Abstract. The aggregation of several objects into a single one is a common study subject in mathematics. Unfortunately, whereas practitioners often need to deal with the aggregation of many different types of objects (rankings, graphs, strings, etc.), the current theory of aggregation is mostly developed for dealing with the aggregation of values in a poset. In this presentation, we will reflect on the limitations of this poset-based theory of aggregation and “jump through the poset glass”. On the other side, we will not find Wonderland, but, instead, we will find more questions than answers. Indeed, a new theory of aggregation is being born, and we will need to work together on this reboot for years to come.
Abstract. Citations scores and the h-index are basic tools used for measuring the quality of scientific work. Nonetheless, while evaluating academic achievements one rarely takes into consideration for what reason the paper was mentioned by another author - whether in order to highlight the connection between their work or to bring to the reader’s attention any mistakes or flaws. In my talk I will shed some insight into the problem of “negative” citations analyzing data from the Stack Exchange and using the proposed agent-based model. Joint work with Marek Gągolewski and Grzegorz Siudem.
Abstract. We look at different approaches to learning the weights of the weighted arithmetic mean such that the median residual or sum of the smallest half of squared residuals is minimized. The more general problem of multivariate regression has been well studied in statistical literature however in the case of aggregation functions we have the restriction on the weights and the domain is usually restricted so that ‘outliers’ may not be arbitrarily large. A number of algorithms are compared in terms of accuracy and speed. Our results can be extended to other aggregation functions.
Abstract. Hirsch's h-index is perhaps the most popular citation-based measure of scientific excellence. Many of its natural generalizations can be expressed as simple functions of some discrete Sugeno integrals.
In this talk we shall review some less-known results concerning various stochastic properties of the discrete Sugeno integral with respect to a symmetric normalized capacity, i.e., weighted lattice polynomial functions of real-valued random variables -- both in i.i.d. (independent and identically distributed) and non-i.i.d. (with some dependence structure) cases. For instance, we will be interested in investigating their exact and asymptotic distributions.
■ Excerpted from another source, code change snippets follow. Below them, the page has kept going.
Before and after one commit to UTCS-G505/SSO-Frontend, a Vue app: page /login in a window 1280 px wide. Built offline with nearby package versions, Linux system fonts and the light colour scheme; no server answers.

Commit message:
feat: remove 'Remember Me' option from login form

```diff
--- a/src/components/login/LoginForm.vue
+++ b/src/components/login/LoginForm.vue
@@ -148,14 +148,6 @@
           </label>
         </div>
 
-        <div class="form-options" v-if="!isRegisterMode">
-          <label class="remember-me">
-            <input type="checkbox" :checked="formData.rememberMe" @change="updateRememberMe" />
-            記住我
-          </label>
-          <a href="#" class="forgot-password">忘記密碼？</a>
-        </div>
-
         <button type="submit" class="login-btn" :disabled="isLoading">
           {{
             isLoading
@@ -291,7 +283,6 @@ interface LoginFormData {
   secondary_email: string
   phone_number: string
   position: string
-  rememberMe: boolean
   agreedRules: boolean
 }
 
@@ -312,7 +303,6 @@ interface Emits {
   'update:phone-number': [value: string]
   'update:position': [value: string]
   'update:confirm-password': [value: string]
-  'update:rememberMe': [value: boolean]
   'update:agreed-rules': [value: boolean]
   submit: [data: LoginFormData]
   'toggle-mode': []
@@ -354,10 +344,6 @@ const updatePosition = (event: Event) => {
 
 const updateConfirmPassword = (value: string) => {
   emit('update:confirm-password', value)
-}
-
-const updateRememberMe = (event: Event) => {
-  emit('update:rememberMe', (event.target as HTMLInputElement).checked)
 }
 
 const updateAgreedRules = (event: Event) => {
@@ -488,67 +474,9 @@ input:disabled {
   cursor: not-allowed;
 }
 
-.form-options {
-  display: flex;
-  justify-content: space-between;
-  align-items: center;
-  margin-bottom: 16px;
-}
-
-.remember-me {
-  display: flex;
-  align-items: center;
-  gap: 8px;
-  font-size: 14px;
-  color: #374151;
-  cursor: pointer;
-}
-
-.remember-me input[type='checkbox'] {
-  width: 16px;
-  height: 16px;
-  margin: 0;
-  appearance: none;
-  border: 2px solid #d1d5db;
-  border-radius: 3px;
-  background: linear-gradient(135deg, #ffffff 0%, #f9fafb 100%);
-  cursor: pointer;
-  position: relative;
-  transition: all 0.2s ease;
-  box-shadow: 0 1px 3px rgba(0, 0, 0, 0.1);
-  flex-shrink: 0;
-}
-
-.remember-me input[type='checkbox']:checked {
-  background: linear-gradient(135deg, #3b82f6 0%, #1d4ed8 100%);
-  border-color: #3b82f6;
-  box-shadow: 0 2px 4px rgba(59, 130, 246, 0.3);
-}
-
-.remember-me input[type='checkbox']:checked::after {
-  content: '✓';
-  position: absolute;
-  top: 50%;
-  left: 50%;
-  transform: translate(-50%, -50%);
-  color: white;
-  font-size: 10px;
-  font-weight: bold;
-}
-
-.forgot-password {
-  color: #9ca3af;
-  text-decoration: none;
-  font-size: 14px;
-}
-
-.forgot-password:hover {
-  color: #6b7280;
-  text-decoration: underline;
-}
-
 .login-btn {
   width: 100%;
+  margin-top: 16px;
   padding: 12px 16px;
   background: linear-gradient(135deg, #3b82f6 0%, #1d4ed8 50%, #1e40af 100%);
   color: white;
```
Based on these, we can, among others, show that the h-index is a consistent estimator of some natural probability distribution's location characteristic. Moreover, we can derive a statistical test to verify whether the difference between two h-indices (say, h'=7 vs. h''=10 in cases where both authors published 40 papers) is actually significant.
What is more, we shall discuss some agent-based models that describe the processes generating citation networks based on, e.g., the preferential attachment (``rich gets richer'') rule. Due to such an approach, we are able to simulate a scientist's activity and then estimate the expected values for the h-index and similar functions based on very simple sample statistics, such as the total number of citations and the total number of publications. Such results can help explain what does the h-index really measure.
Abstract. Choosing between different tournament designs based on their accuracy in ranking teams is an important topic in football since many domestic championships underwent changes in the recent years. In particular, the transformations of Ekstraklasa -- the top-tier football competition in Poland -- is a topic receiving much attention from the organizing body of the competition, participating football clubs as well as supporters. In this presentation we will discuss the problem of measuring the accuracy of different league formats in ranking teams. We will present various models for rating teams that will be next used to simulate a number of tournaments to evaluate their efficacy, for example, by measuring the probability of the best team win. Finally, we will discuss several other aspects of league formats including the influence of the number of points allocated for a win on the final league standings.